I CRIED my way through Russia and Estonia -- and loved every minute of it. I cried when the woman in the audience of laborers at the diesel-engine factory stood up and, with tears streaming down her cheeks, sang ''America'' with us.
I cried when the white-haired Estonian lady hugged me after our concert in Tallinn's Town Hall Square and, searching for words to express her delight at finding Americans in a country long shut off from the West, finally found one: ''Hallelujah!''
I cried when the villagers of Uglich stood singing on the banks of the Volga River, after waiting four hours to escort us to their Culture Palace.

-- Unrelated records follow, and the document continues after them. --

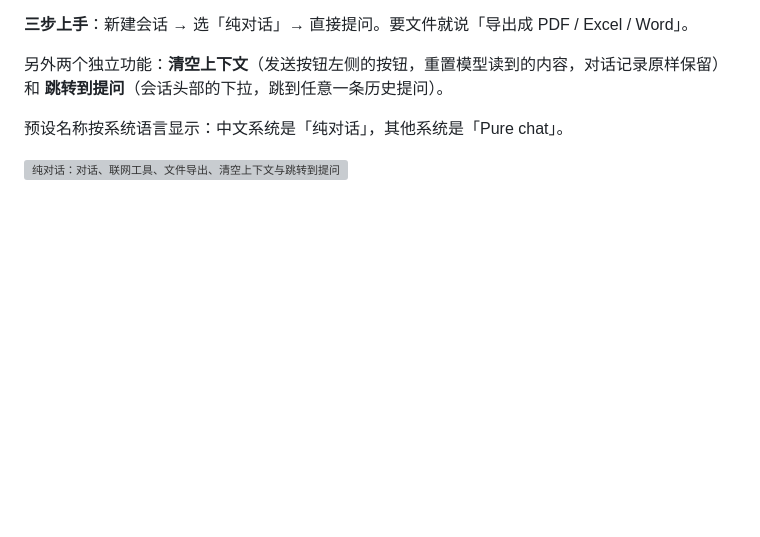
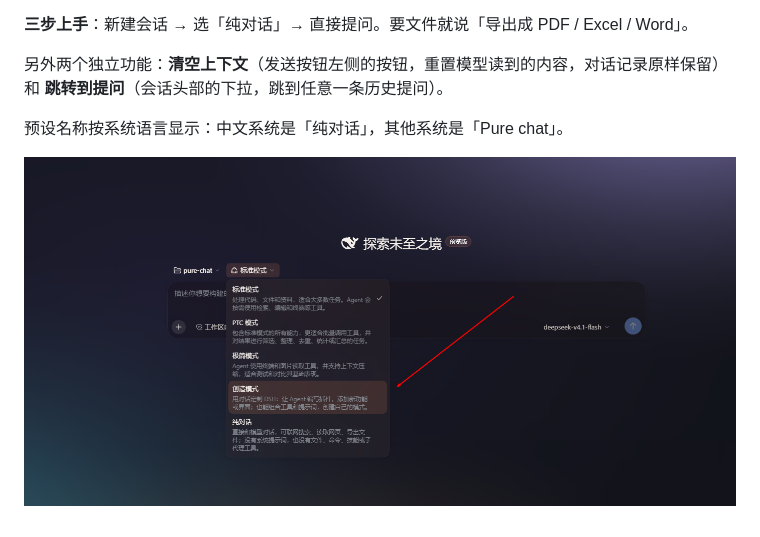
Before and after one commit to EonCosmos/dsh-pure-chat, a Markdown page: docs/DETAIL.zh.md, the part around the change. Drawn GitHub-style; pictures changed too: docs/screenshots/01.png (added); blank space fills up the shorter version; grey boxes are pictures that could not be loaded.

```diff
--- a/docs/DETAIL.zh.md
+++ b/docs/DETAIL.zh.md
@@ -8,4 +8,4 @@
 
 预设名称按系统语言显示：中文系统是「纯对话」，其他系统是「Pure chat」。
 
-![纯对话：对话、联网工具、文件导出、清空上下文与跳转到提问](preview.svg)
+![纯对话在 DSH 会话中的样子：输入框的工具与清空上下文按钮，以及会话头部的跳转到提问](screenshots/01.png)
```
Also changed, not shown: CHANGELOG.md (+8 -0 lines), docs/DETAIL.md (+1 -1 lines), docs/screenshots/02.png (added), docs/screenshots/03.png (added), 3 other files.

Our joint performance, which was delayed by river fog, still had a full house after midnight.
And I cried when our chorus stepped to the edge of the stage in Bratsk, Siberia, to sing ''Imagine'' in Russian and English for our audience of 800. As we finished and walked up the aisles, hands reached out to grasp ours and to offer bouquets. And somehow we were all singing ''Dona Nobis Pacem.''
Common language or not, we knew that all any of us has ever wanted is to live in peace. Those of us -- Russians and Americans -- who had grown up during the cold war especially appreciated the preciousness of being together after being taught to fear and maybe someday fight each other.

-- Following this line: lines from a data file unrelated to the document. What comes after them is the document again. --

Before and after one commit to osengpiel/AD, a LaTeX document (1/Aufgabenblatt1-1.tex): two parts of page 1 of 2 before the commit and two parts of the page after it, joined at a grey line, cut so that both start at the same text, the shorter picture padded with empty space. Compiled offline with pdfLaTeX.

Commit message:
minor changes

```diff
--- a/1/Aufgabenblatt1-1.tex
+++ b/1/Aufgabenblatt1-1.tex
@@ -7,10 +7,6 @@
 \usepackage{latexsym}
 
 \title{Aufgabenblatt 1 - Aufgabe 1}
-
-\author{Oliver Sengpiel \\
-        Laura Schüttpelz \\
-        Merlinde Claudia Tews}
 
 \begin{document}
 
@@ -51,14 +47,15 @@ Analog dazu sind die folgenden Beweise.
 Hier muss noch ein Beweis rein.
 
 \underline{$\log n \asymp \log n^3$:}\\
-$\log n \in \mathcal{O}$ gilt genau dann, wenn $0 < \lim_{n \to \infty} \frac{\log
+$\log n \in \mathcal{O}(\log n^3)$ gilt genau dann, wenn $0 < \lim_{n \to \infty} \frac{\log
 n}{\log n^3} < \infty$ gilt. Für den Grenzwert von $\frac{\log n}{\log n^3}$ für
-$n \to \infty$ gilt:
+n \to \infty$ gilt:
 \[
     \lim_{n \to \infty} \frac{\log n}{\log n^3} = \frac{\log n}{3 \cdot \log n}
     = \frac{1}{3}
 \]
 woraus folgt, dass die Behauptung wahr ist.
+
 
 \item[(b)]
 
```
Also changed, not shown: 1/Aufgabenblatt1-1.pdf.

Yes, I had tears in my eyes and a lump in my throat a good part of my three trips to Russia with Sharing a New Song, a Boston-based choral exchange program. But there was also plenty of laughing, singing, and dancing.
Our hosts, choruses we linked up with for joint concerts and visits during our three-week stay, saved their ration stamps so that we could toast each other and share mir and droozhba (peace and friendship) during welcome parties, at after- concert parties, and at farewell parties.

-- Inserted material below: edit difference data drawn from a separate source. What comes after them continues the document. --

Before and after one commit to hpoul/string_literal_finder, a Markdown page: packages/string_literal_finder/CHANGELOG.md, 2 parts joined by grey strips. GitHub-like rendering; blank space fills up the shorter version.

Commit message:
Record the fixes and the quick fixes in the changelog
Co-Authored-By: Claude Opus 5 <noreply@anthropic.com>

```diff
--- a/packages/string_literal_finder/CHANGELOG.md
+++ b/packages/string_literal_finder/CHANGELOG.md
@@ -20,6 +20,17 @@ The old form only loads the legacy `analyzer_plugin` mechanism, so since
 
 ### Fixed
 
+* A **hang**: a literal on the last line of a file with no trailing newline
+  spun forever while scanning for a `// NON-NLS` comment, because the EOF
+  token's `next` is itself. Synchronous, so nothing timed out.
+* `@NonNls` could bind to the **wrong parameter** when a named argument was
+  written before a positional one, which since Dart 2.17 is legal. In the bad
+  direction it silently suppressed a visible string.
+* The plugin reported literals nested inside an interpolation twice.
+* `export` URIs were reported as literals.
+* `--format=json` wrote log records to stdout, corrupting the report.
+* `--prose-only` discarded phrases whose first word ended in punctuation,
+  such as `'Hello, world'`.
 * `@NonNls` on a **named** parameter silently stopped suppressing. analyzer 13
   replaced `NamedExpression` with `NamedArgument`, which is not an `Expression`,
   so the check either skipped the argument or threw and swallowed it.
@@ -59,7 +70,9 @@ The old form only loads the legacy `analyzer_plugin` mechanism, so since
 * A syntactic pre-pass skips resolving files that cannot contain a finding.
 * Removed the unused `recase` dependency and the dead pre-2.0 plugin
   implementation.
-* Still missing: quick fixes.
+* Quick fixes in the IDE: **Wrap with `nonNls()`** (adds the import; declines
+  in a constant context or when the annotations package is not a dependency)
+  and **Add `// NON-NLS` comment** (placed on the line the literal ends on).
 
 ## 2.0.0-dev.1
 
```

There were toasts, too, at the apartment of old friends in Yaroslavl, a city about four hours from Moscow that has become our ''home base'' in Russia. Several choruses from that city have visited us in the United States.
Ten years ago, when the exchanges began, we could not go to our friends' homes. But times have changed, and now they take us by bus and trolley through the city to their homes, which are often in rows of deteriorating high-rises.
Our hosts seem embarrassed by the decaying streets and structures outside, the dark, dank stairways inside where the hall lights and the elevator rarely work. They seem relieved to open the thick reinforced door and welcome us inside their tiny apartment.
Here they can be proud of the carpet adorning the living-room wall, the shelves behind glass doors crammed with books and records and family china and treasures, and the table overflowing with caviar, Russian ravioli, cucumbers, and the sweetest of desserts.
We communicate somehow, look at old photos and take new ones, and enjoy music. They exclaim over the tinned meat, kitchen utensils, pantyhose, and paper goods we have brought for them; we treasure the paintings, handcrafts, Russian art books, traditional shawls, and wooden dolls they have for us. We hug and kiss goodbye and wonder silently if we shall ever meet again.
Meet again or not, the experience has been profound. Time after time, in Estonian castles, Siberian airports, youth camps, trade-union resorts, Mongolian villages, and ornate churches, I have been surrounded by faces full of smiles -- and tears. The smiles come from discovering that Americans (who, they were taught, care only about money) love music as much as they do -- and came all this way to share that love with them.